CocoaPods is the dependency manager for Objective-C projects. It has thousands of libraries and can help you scale your projects elegantly. According to their web site, anyway. Sounds good to us.
For this tutorial you’ll need the HelloEarth project you created in the last one. Don’t run through the binary and source distribution tutorials. Cocoapods is an alternative to those.
All credit goes to Juan Collas who put together the latest pod (and the old one). We contributed… absolutely nothing. Now that’s what we call open source!
The pod is named WhirlyGlobe, but Maply is in there too. If you go looking for it on cocoapods.org you’ll see this.
Pods are pretty easy to use, which is kind of the point. If you haven’t installed the pod gem, go follow their instructions. You’ll need that software to do the rest of this.
Every project you use Cocoapods in is going to need a Podfile. Yours should look like this.
Make sure you’ve closed the HelloEarth project in Xcode. The install process is going to mess with it.

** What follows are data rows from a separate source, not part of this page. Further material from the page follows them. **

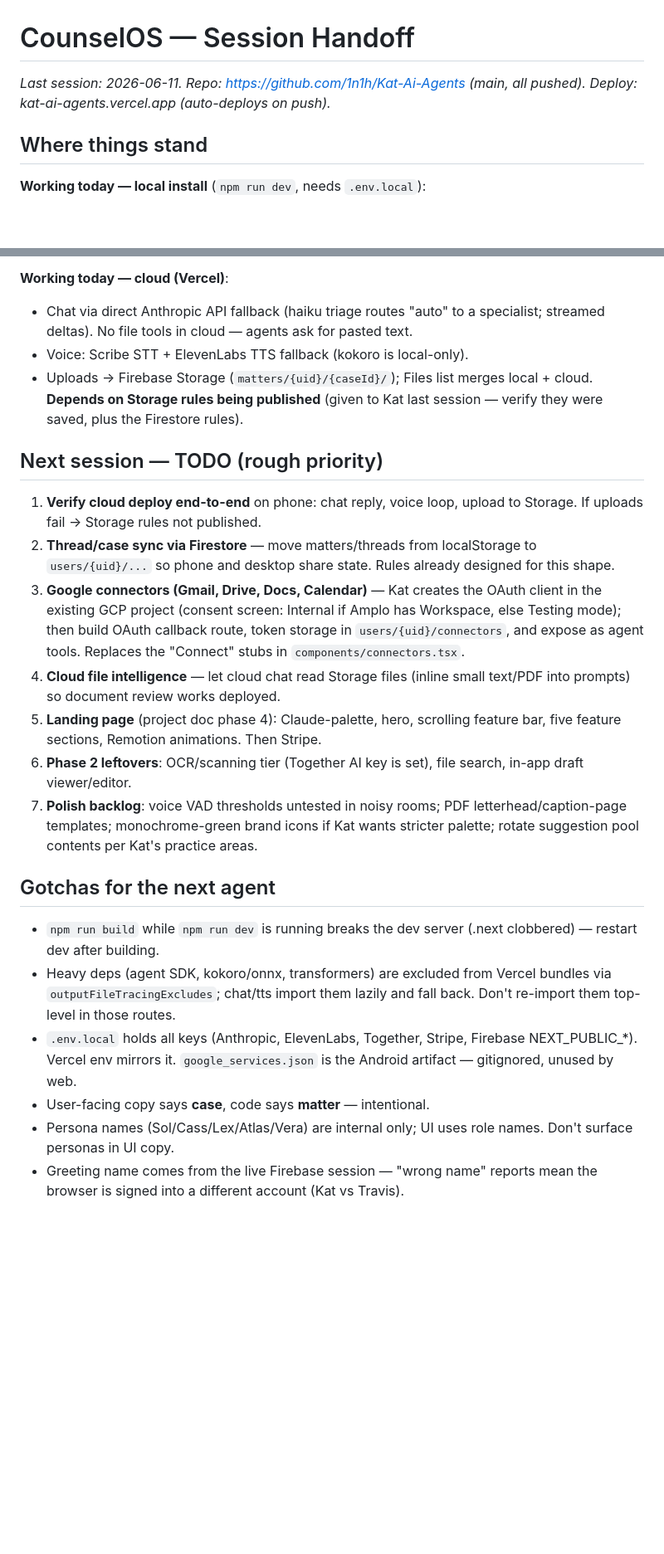
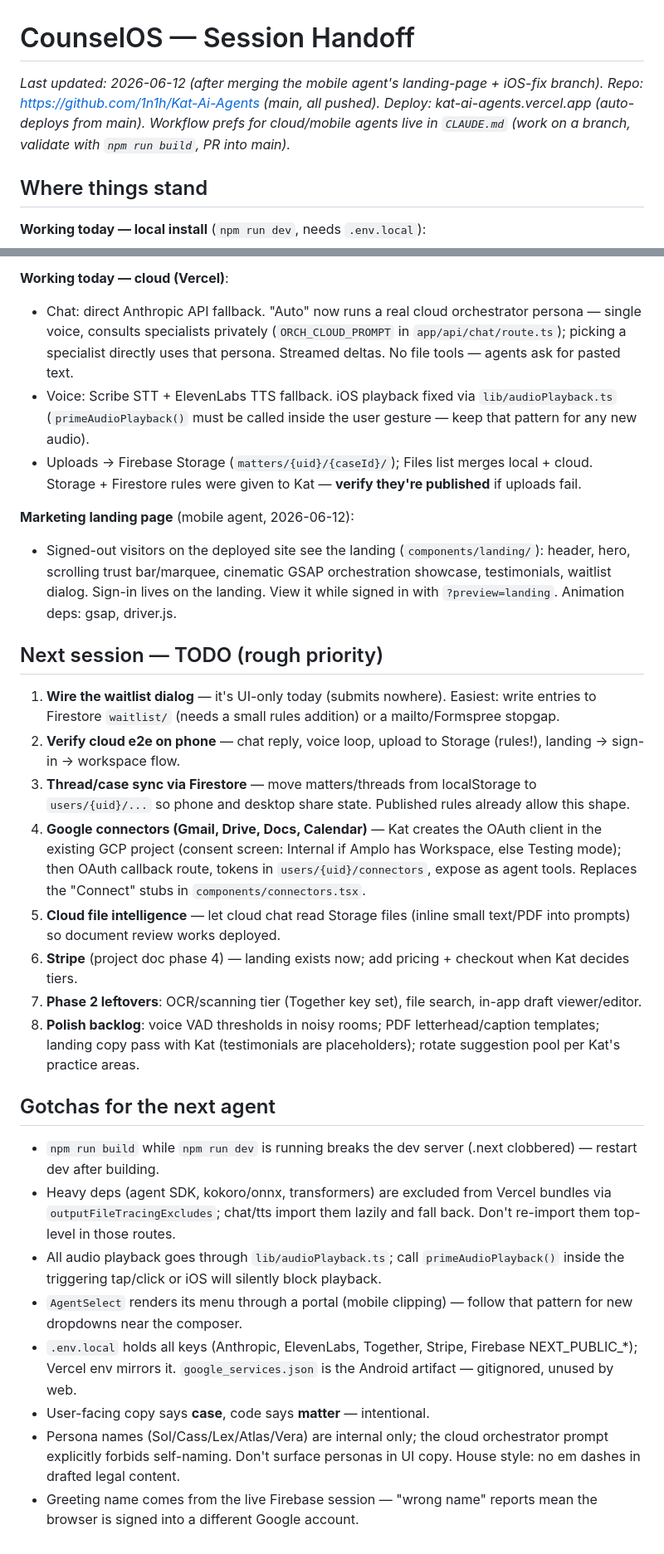
Before and after one commit to 1n1h/Kat-Ai-Agents, a Markdown page: HANDOFF.md, 2 parts joined by grey strips. Shown at 83% size. Rendered like a GitHub page; blank space fills up the shorter version.

Commit message:
Update handoff after mobile agent merge (landing, iOS audio, cloud orchestration)
Co-Authored-By: Claude Fable 5 <noreply@anthropic.com>

```diff
--- a/HANDOFF.md
+++ b/HANDOFF.md
@@ -1,6 +1,10 @@
 # CounselOS — Session Handoff
 
-_Last session: 2026-06-11. Repo: https://github.com/1n1h/Kat-Ai-Agents (main, all pushed). Deploy: kat-ai-agents.vercel.app (auto-deploys on push)._
+_Last updated: 2026-06-12 (after merging the mobile agent's landing-page +
+iOS-fix branch). Repo: https://github.com/1n1h/Kat-Ai-Agents (main, all
+pushed). Deploy: kat-ai-agents.vercel.app (auto-deploys from main).
+Workflow prefs for cloud/mobile agents live in `CLAUDE.md` (work on a
+branch, validate with `npm run build`, PR into main)._
 
 ## Where things stand
 
@@ -18,48 +23,67 @@ _Last session: 2026-06-11. Repo: https://github.com/1n1h/Kat-Ai-Agents (main, al
 
 **Working today — cloud (Vercel)**:
-- Chat via direct Anthropic API fallback (haiku triage routes "auto" to a
-  specialist; streamed deltas). No file tools in cloud — agents ask for
-  pasted text.
-- Voice: Scribe STT + ElevenLabs TTS fallback (kokoro is local-only).
+- Chat: direct Anthropic API fallback. "Auto" now runs a real cloud
+  orchestrator persona — single voice, consults specialists privately
+  (`ORCH_CLOUD_PROMPT` in `app/api/chat/route.ts`); picking a specialist
+  directly uses that persona. Streamed deltas. No file tools — agents ask
+  for pasted text.
+- Voice: Scribe STT + ElevenLabs TTS fallback. iOS playback fixed via
+  `lib/audioPlayback.ts` (`primeAudioPlayback()` must be called inside the
+  user gesture — keep that pattern for any new audio).
 - Uploads → Firebase Storage (`matters/{uid}/{caseId}/`); Files list merges
-  local + cloud. **Depends on Storage rules being published** (given to Kat
-  last session — verify they were saved, plus the Firestore rules).
+  local + cloud. Storage + Firestore rules were given to Kat — **verify
+  they're published** if uploads fail.
+
+**Marketing landing page** (mobile agent, 2026-06-12):
+- Signed-out visitors on the deployed site see the landing
+  (`components/landing/`): header, hero, scrolling trust bar/marquee,
+  cinematic GSAP orchestration showcase, testimonials, waitlist dialog.
+  Sign-in lives on the landing. View it while signed in with
+  `?preview=landing`. Animation deps: gsap, driver.js.
 
 ## Next session — TODO (rough priority)
 
-1. **Verify cloud deploy end-to-end** on phone: chat reply, voice loop,
-   upload to Storage. If uploads fail → Storage rules not published.
-2. **Thread/case sync via Firestore** — move matters/threads from
+1. **Wire the waitlist dialog** — it's UI-only today (submits nowhere).
+   Easiest: write entries to Firestore `waitlist/` (needs a small rules
+   addition) or a mailto/Formspree stopgap.
+2. **Verify cloud e2e on phone** — chat reply, voice loop, upload to
+   Storage (rules!), landing → sign-in → workspace flow.
+3. **Thread/case sync via Firestore** — move matters/threads from
    localStorage to `users/{uid}/...` so phone and desktop share state.
-   Rules already designed for this shape.
-3. **Google connectors (Gmail, Drive, Docs, Calendar)** — Kat creates the
+   Published rules already allow this shape.
+4. **Google connectors (Gmail, Drive, Docs, Calendar)** — Kat creates the
    OAuth client in the existing GCP project (consent screen: Internal if
-   Amplo has Workspace, else Testing mode); then build OAuth callback route,
-   token storage in `users/{uid}/connectors`, and expose as agent tools.
-   Replaces the "Connect" stubs in `components/connectors.tsx`.
-4. **Cloud file intelligence** — let cloud chat read Storage files (inline
+   Amplo has Workspace, else Testing mode); then OAuth callback route,
+   tokens in `users/{uid}/connectors`, expose as agent tools. Replaces the
+   "Connect" stubs in `components/connectors.tsx`.
+5. **Cloud file intelligence** — let cloud chat read Storage files (inline
    small text/PDF into prompts) so document review works deployed.
-5. **Landing page** (project doc phase 4): Claude-palette, hero, scrolling
-   feature bar, five feature sections, Remotion animations. Then Stripe.
-6. **Phase 2 leftovers**: OCR/scanning tier (Together AI key is set),
-   file search, in-app draft viewer/editor.
-7. **Polish backlog**: voice VAD thresholds untested in noisy rooms;
-   PDF letterhead/caption-page templates; monochrome-green brand icons if
-   Kat wants stricter palette; rotate suggestion pool contents per Kat's
-   practice areas.
+6. **Stripe** (project doc phase 4) — landing exists now; add pricing +
+   checkout when Kat decides tiers.
+7. **Phase 2 leftovers**: OCR/scanning tier (Together key set), file
+   search, in-app draft viewer/editor.
+8. **Polish backlog**: voice VAD thresholds in noisy rooms; PDF
+   letterhead/caption templates; landing copy pass with Kat (testimonials
+   are placeholders); rotate suggestion pool per Kat's practice areas.
 
 ## Gotchas for the next agent
 
 - `npm run build` while `npm run dev` is running breaks the dev server
   (.next clobbered) — restart dev after building.
-- Heavy deps (agent SDK, kokoro/onnx, transformers) are excluded from Vercel
-  bundles via `outputFileTracingExcludes`; chat/tts import them lazily and
-  fall back. Don't re-import them top-level in those routes.
+- Heavy deps (agent SDK, kokoro/onnx, transformers) are excluded from
+  Vercel bundles via `outputFileTracingExcludes`; chat/tts import them
+  lazily and fall back. Don't re-import them top-level in those routes.
+- All audio playback goes through `lib/audioPlayback.ts`; call
+  `primeAudioPlayback()` inside the triggering tap/click or iOS will
+  silently block playback.
+- `AgentSelect` renders its menu through a portal (mobile clipping) —
+  follow that pattern for new dropdowns near the composer.
 - `.env.local` holds all keys (Anthropic, ElevenLabs, Together, Stripe,
-  Firebase NEXT_PUBLIC_*). Vercel env mirrors it. `google_services.json`
+  Firebase NEXT_PUBLIC_*); Vercel env mirrors it. `google_services.json`
   is the Android artifact — gitignored, unused by web.
 - User-facing copy says **case**, code says **matter** — intentional.
-- Persona names (Sol/Cass/Lex/Atlas/Vera) are internal only; UI uses role
-  names. Don't surface personas in UI copy.
-- Greeting name comes from the live Firebase session — "wrong name" reports
-  mean the browser is signed into a different account (Kat vs Travis).
+- Persona names (Sol/Cass/Lex/Atlas/Vera) are internal only; the cloud
+  orchestrator prompt explicitly forbids self-naming. Don't surface
+  personas in UI copy. House style: no em dashes in drafted legal content.
+- Greeting name comes from the live Firebase session — "wrong name"
+  reports mean the browser is signed into a different Google account.
```
Also changed, not shown: other parts of HANDOFF.md (+11 -10 lines).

The next step is to set up the dependencies with the podspec. You do that in the Terminal like so. Navigate to the directory containing your HelloEarth.xcodeproj.
If all goes well it should say something like this.
We love our fellow open source projects. That’s why we include so many of them!
Up next, let’s compile the thing.
You’ll need to load the HelloEarth workspace rather than the project. Cocoapods sets up its dependencies in there. If it fails to compile, odds are you opened the project. We do it all the time.
Just build it. It should scamper off and do the Cocoapods portion first, consisting of all those dependent projects. Then it’ll get to your code.
If it builds, you’re golden. All the source code you need is in there, including all the projects WhirlyGlobe-Maply uses. You can even check all this junk in. There’s a whole body of thought on that, which we won’t get into here.
Go forth and do the rest of the tutorials!